Now, the FAA has issued a statement coming straight from the horse’s mouth on where things stand on federal vs. local drone rulemaking authority:
“Congress has provided the FAA with exclusive authority to regulate aviation safety, the efficiency of the navigable airspace and air traffic control, among other things. State and local governments are not permitted to regulate any type of aircraft operations, such as flight paths or altitudes, or the navigable airspace,” the agency says.
“However, these powers are not the same as regulation of aircraft landing sites, which involves local control of land and zoning. Laws traditionally related to state and local police power – including land use, zoning, privacy and law enforcement operations – generally are not subject to federal regulation.”

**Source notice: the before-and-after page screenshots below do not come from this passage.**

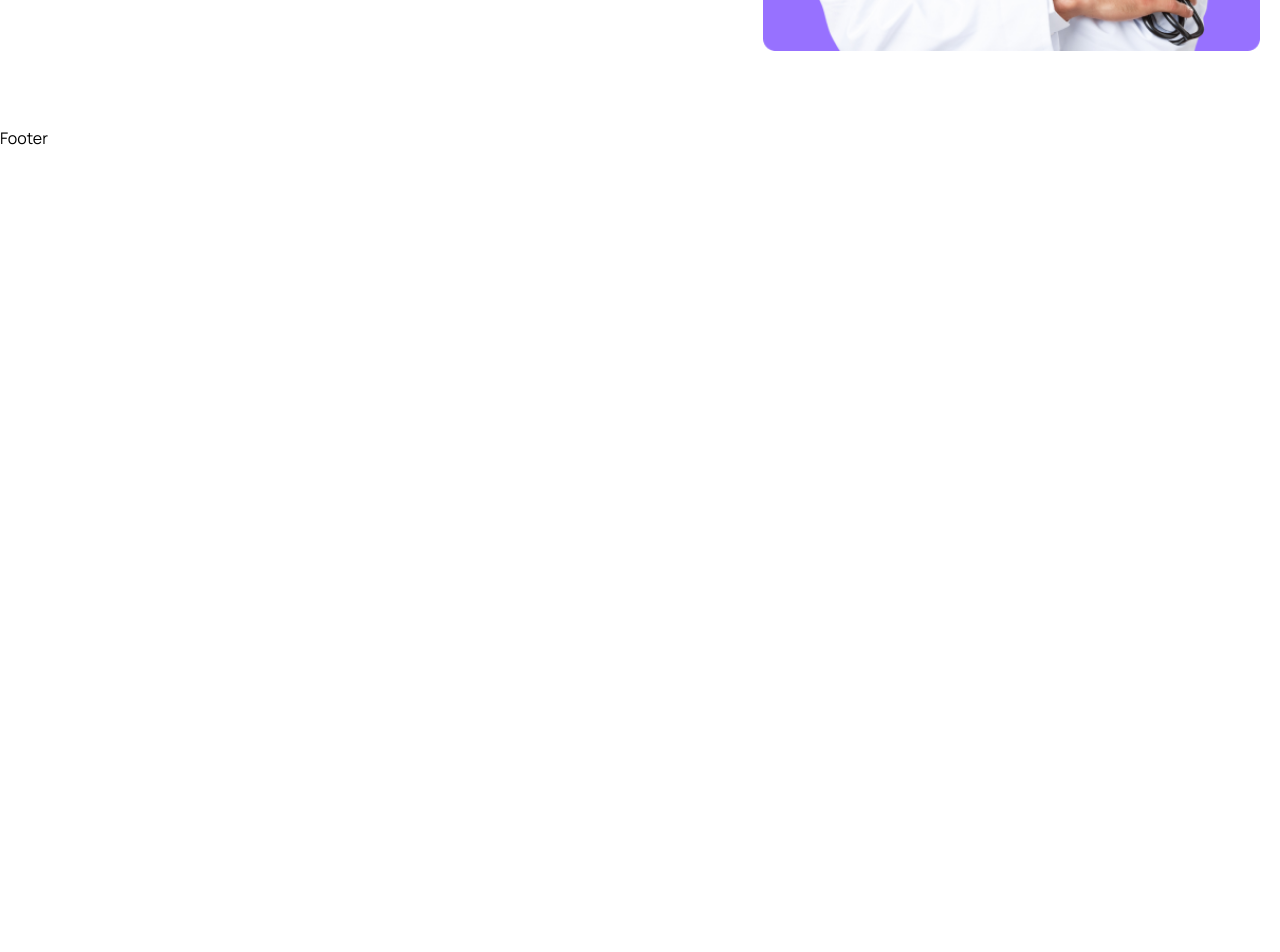
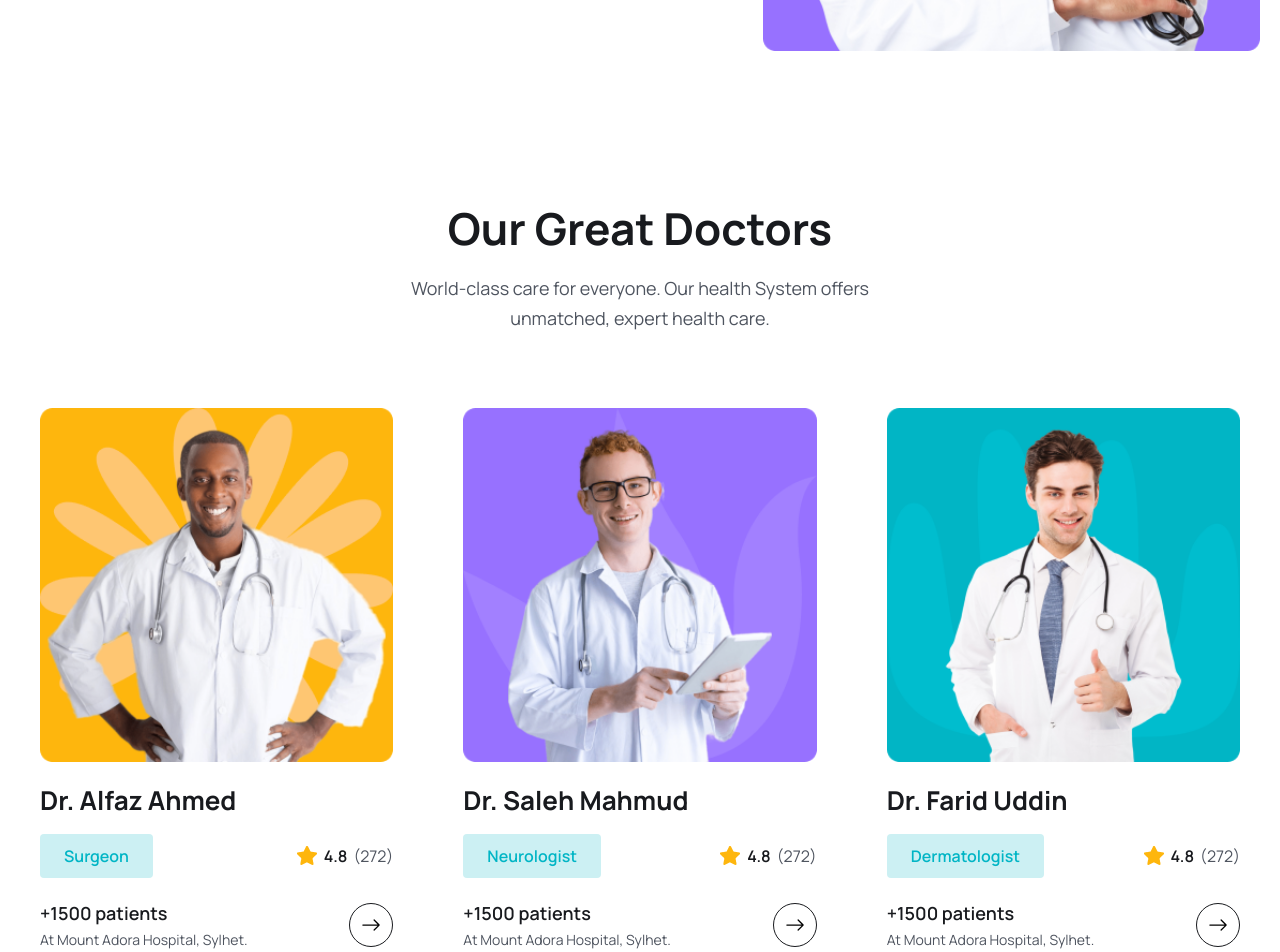
Before and after one commit to M-Alam116/Doctor-Appointment, a React (Vite) app in the folder frontend/: page / in a window 1280 px wide. Shown: the part 3700-4652 px from the top of the page. Before the commit the page ends 3850 px from the top, so only its background shows below. Built offline with nearby package versions, Linux system fonts and the light colour scheme; the HTML template or start-up script is replaced by a standard one.

Commit message:
our great doctors section completed

```diff
--- a/frontend/src/assets/data/doctors.js
+++ b/frontend/src/assets/data/doctors.js
@@ -6,7 +6,7 @@
   {
     id: "01",
     name: "Dr. Alfaz Ahmed",
-    specialty: "Surgeon",
+    specialization: "Surgeon",
     avgRating: 4.8,
     totalRating: 272,
     photo: doctorImg01,
@@ -16,7 +16,7 @@
   {
     id: "02",
     name: "Dr. Saleh Mahmud",
-    specialty: "Neurologist",
+    specialization: "Neurologist",
     avgRating: 4.8,
     totalRating: 272,
     photo: doctorImg02,
@@ -26,7 +26,7 @@
   {
     id: "03",
     name: "Dr. Farid Uddin",
-    specialty: "Dermatologist",
+    specialization: "Dermatologist",
     avgRating: 4.8,
     totalRating: 272,
     photo: doctorImg03,
--- /dev/null
+++ b/frontend/src/components/Doctors/DoctorCard.jsx
@@ -0,0 +1,61 @@
+import starIcon from "../../assets/images/Star.png";
+import { Link } from "react-router-dom";
+import { BsArrowRight } from "react-icons/bs";
+const DoctorCard = ({ doctor }) => {
+  const {
+    name,
+    avgRating,
+    totalRating,
+    photo,
+    specialization,
+    totalPatients,
+    hospital,
+  } = doctor;
+
+  return (
+    <div className="p-3 lg:p-5">
+      <div>
+        <img src={photo} className="w-full" alt="" />
+      </div>
+      <h2 className="text-[18px] leading-[30px] lg:text-[26px] lg:leading-9 text-headingColor font-[700] mt-3 lg:mt-5">
+        {name}
+      </h2>
+
+      <div className="mt-2 lg:mt-4 flex items-center justify-between">
+        <span className="bg-[#CCF0F3] text-irisBlueColor py-1 px-2 lg:py-2 lg:px-6 text-[12px] leading-4 lg:text-[16px] lg:leading-7 font-semibold rounded">
+          {specialization}
+        </span>
+
+        <div className="flex items-center gap-[6px]">
+          <span className="flex items-center gap-[6px] text-[14px] leading-6 lg:text-[16px] lg:leading-7 font-semibold text-headingColor">
+            <img src={starIcon} alt="" />
+            {avgRating}
+          </span>
+          <span className="text-[14px] leading-6 lg:text-[16px] lg:leading-7 font-[400] text-textColor">
+            ({totalRating})
+          </span>
+        </div>
+      </div>
+
+      <div className="mt-[18px] lg:mt-5 flex items-center justify-between">
+        <div>
+          <h3 className="text-[16px] leading-7 lg:text-[18px] lg:leading-[30px] font-semibold text-headingColor">
+            +{totalPatients} patients
+          </h3>
+          <p className="text-[14px] leading-6 font-[400] text-textColor">
+            At {hospital}
+          </p>
+        </div>
+
+        <Link
+          to="/doctors"
+          className="w-[44px] h-[44px] rounded-full border border-solid border-[#181A1E] flex items-center justify-center group hover:bg-primaryColor hover:border-none"
+        >
+          <BsArrowRight className="group-hover:text-white w-6 h-5" />
+        </Link>
+      </div>
+    </div>
+  );
+};
+
+export default DoctorCard;
--- /dev/null
+++ b/frontend/src/components/Doctors/DoctorList.jsx
@@ -0,0 +1,13 @@
+import { doctors } from "../../assets/data/doctors";
+import DoctorCard from "./DoctorCard";
+const DoctorList = () => {
+  return (
+    <div className="grid grid-cols-1 sm:grid-cols-2 md:grid-cols-3 gap-5 lg:gap-[30px] mt-[30px] lg:mt-[55px]">
+      {doctors.map((doctor) => (
+        <DoctorCard key={doctor.id} doctor={doctor} />
+      ))}
+    </div>
+  );
+};
+
+export default DoctorList;
--- a/frontend/src/pages/Home.jsx
+++ b/frontend/src/pages/Home.jsx
@@ -7,10 +7,12 @@
 import featureImg from "../assets/images/feature-img.png";
 import videoIcon from "../assets/images/video-icon.png";
 import avatarIcon from "../assets/images/avatar-icon.png";
+import faqImg from "../assets/images/faq-img.png";
 import { Link } from "react-router-dom";
 import { BsArrowRight } from "react-icons/bs";
 import About from "../components/About/About";
 import ServiceList from "../components/Services/ServiceList";
+import DoctorList from "../components/Doctors/DoctorList";
 
 const Home = () => {
   return (
@@ -164,7 +166,9 @@
         </div>
       </section>
 
+      {/* ====== about section start======= */}
       <About />
+      {/* ====== about section end======= */}
 
       {/* ========= services section start =========*/}
       <section>
@@ -243,6 +247,34 @@
         </div>
       </section>
       {/*============== feature section end ============*/}
+
+      {/* ======= our great doctors start ========= */}
+      <section>
+        <div className="container">
+          <div className="xl:w-[470px] mx-auto">
+            <h2 className="heading text-center">Our Great Doctors</h2>
+            <p className="text__para text-center">
+              World-class care for everyone. Our health System offers unmatched,
+              expert health care.
+            </p>
+          </div>
+
+          <DoctorList />
+        </div>
+      </section>
+      {/* ======= our great doctors end ========= */}
+
+      {/* ======== FAQs section start */}
+      <section>
+        <div className="container">
+          <div className="flex justify-between gap-[50px] lg:gap-0">
+            <div className="w-1/2 hidden md:block">
+              <img src={faqImg} alt="" />
+            </div>
+          </div>
+        </div>
+      </section>
+      {/* ======== FAQs section end */}
     </>
   );
 };
```
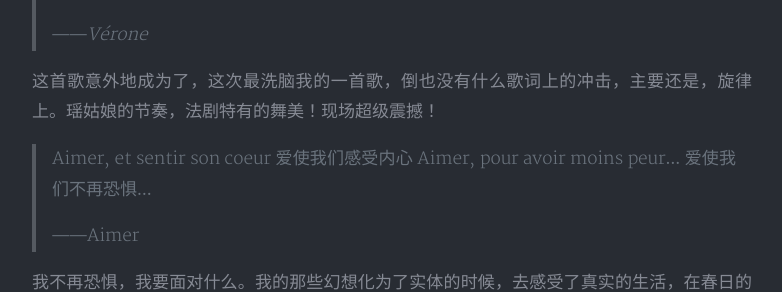
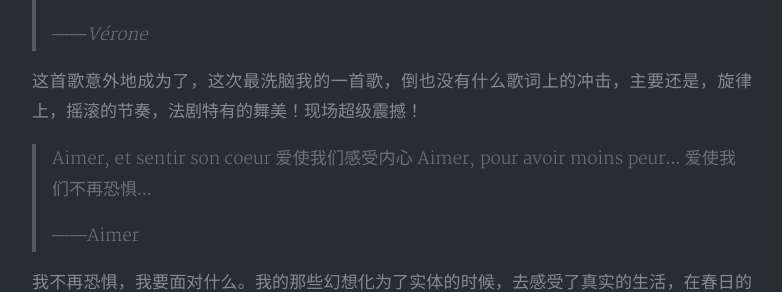
Before and after one commit to amethystdang/amethystdang.github.io, a Jekyll site: the page built from _posts/2023-07-30-罗朱.md, in a window 1280 px wide and 900 px high, scrolled down 1503 px. Shown: the part 189-481 px from the top of the window, without its empty margins (248-1030 px from the left). Built offline with Jekyll 4.4.1, drawn with Linux system fonts in a browser that asks for light colours; nearby versions of some CDN libraries; our own code applies the rules of GitHub Pages for plain Markdown files; comment, search, counter and statistics services are not loaded; a style sheet for code colours, icons or effects is not loaded; some of the changed lines change nothing that is shown.

Commit message:
Update 2023-07-30-罗朱.md

```diff
--- a/_posts/2023-07-30-罗朱.md
+++ b/_posts/2023-07-30-罗朱.md
@@ -1,3 +1,12 @@
+---
+layout: post
+title: 罗朱现场repo
+date: 2023-07-30
+categories: 电影与文学
+tags: 音乐剧
+---
+
+
 昨天，去剧院看来罗朱。不知道是，因为现场的感受更加强烈，还是自己的心境不一样，总之有很多不一样的感受。
 
 就像看泰坦尼克号的三次心境不一样。
@@ -63,7 +72,7 @@
 >
 >——*Vérone*
 
-这首歌意外地成为了，这次最洗脑我的一首歌，倒也没有什么歌词上的冲击，主要还是，旋律上。瑶姑娘的节奏，法剧特有的舞美！现场超级震撼！
+这首歌意外地成为了，这次最洗脑我的一首歌，倒也没有什么歌词上的冲击，主要还是，旋律上，摇滚的节奏，法剧特有的舞美！现场超级震撼！
 
 
 
```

The FAA adds, “Cities and municipalities are not permitted to have their own rules or regulations governing the operation of aircraft. However, as indicated, they may generally determine the location of aircraft landing sites through their land use powers.”
For example, earlier this month, Lake Sidney Lanier, a recreational area built and operated by the U.S. Army Corps of Engineers (USACE) in Georgia, set in place new rules for UAS operators. USACE clarified that because the FAA has jurisdiction over airspace, the new policy covers taking off and landing on the property.
In December 2015, the FAA laid out a fact sheet to reiterate its regulatory authority. It was designed to provide information for states and municipalities considering their own drone laws or regulations.
Notably, in 2015, California Gov. Jerry Brown vetoed a bill that would have created a no-fly zone for drones 350 feet or fewer above private property in the state.
In 2016, U.S. Sen. Dianne Feinstein proposed a measure to that year’s FAA Reauthorization Act to ensure that “states and local governments retain significant authority to protect their communities,” given that “reckless drone use varies significantly in different states and even within a state,” she claimed.
However, the FAA notes in its latest statement that the U.S. Department of Transportation’s current UAS Integration Pilot Program (IPP) will “provide the FAA with insight on how to best involve local jurisdictions in the integration of UAS into the airspace in a way that also alleviates their concerns.” In May, the DOT chose 10 state/local/tribal governments to participate in the IPP along with several private-sector stakeholders.